→ **Exercise objective**
Every record below needs to be retyped exactly as it appears.

(Modification records)
-=-=-=-=-

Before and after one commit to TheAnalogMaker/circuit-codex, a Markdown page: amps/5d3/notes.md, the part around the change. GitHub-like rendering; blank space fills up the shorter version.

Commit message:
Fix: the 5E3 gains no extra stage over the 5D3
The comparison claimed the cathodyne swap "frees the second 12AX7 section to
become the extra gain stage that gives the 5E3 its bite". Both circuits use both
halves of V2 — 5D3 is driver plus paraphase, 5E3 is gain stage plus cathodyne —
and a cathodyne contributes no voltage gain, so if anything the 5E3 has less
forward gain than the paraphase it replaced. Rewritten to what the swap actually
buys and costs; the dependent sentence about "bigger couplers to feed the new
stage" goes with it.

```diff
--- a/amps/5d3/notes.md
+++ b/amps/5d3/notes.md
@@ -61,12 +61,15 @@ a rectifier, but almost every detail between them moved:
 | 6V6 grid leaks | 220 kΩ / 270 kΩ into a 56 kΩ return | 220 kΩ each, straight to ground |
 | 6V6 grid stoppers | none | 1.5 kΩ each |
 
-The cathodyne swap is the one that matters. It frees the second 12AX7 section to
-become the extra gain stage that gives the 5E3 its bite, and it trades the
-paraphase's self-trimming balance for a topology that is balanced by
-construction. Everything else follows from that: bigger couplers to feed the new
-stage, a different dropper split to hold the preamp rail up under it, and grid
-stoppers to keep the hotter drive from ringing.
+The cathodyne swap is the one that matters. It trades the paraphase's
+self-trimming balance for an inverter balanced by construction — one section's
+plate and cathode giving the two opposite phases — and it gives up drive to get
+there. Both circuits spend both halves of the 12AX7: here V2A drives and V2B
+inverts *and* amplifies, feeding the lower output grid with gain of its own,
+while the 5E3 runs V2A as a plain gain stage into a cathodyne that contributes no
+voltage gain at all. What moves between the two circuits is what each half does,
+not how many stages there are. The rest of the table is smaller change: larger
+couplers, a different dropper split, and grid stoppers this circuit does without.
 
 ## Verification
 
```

-=-=-=-=-

→ **Output**
Before and after one commit to TheAnalogMaker/circuit-codex, a Markdown page: amps/5d3/notes.md, the part around the change. GitHub-like rendering; blank space fills up the shorter version.

Commit message:
Fix: the 5E3 gains no extra stage over the 5D3
The comparison claimed the cathodyne swap "frees the second 12AX7 section to
become the extra gain stage that gives the 5E3 its bite". Both circuits use both
halves of V2 — 5D3 is driver plus paraphase, 5E3 is gain stage plus cathodyne —
and a cathodyne contributes no voltage gain, so if anything the 5E3 has less
forward gain than the paraphase it replaced. Rewritten to what the swap actually
buys and costs; the dependent sentence about "bigger couplers to feed the new
stage" goes with it.

```diff
--- a/amps/5d3/notes.md
+++ b/amps/5d3/notes.md
@@ -61,12 +61,15 @@ a rectifier, but almost every detail between them moved:
 | 6V6 grid leaks | 220 kΩ / 270 kΩ into a 56 kΩ return | 220 kΩ each, straight to ground |
 | 6V6 grid stoppers | none | 1.5 kΩ each |
 
-The cathodyne swap is the one that matters. It frees the second 12AX7 section to
-become the extra gain stage that gives the 5E3 its bite, and it trades the
-paraphase's self-trimming balance for a topology that is balanced by
-construction. Everything else follows from that: bigger couplers to feed the new
-stage, a different dropper split to hold the preamp rail up under it, and grid
-stoppers to keep the hotter drive from ringing.
+The cathodyne swap is the one that matters. It trades the paraphase's
+self-trimming balance for an inverter balanced by construction — one section's
+plate and cathode giving the two opposite phases — and it gives up drive to get
+there. Both circuits spend both halves of the 12AX7: here V2A drives and V2B
+inverts *and* amplifies, feeding the lower output grid with gain of its own,
+while the 5E3 runs V2A as a plain gain stage into a cathodyne that contributes no
+voltage gain at all. What moves between the two circuits is what each half does,
+not how many stages there are. The rest of the table is smaller change: larger
+couplers, a different dropper split, and grid stoppers this circuit does without.
 
 ## Verification
 
```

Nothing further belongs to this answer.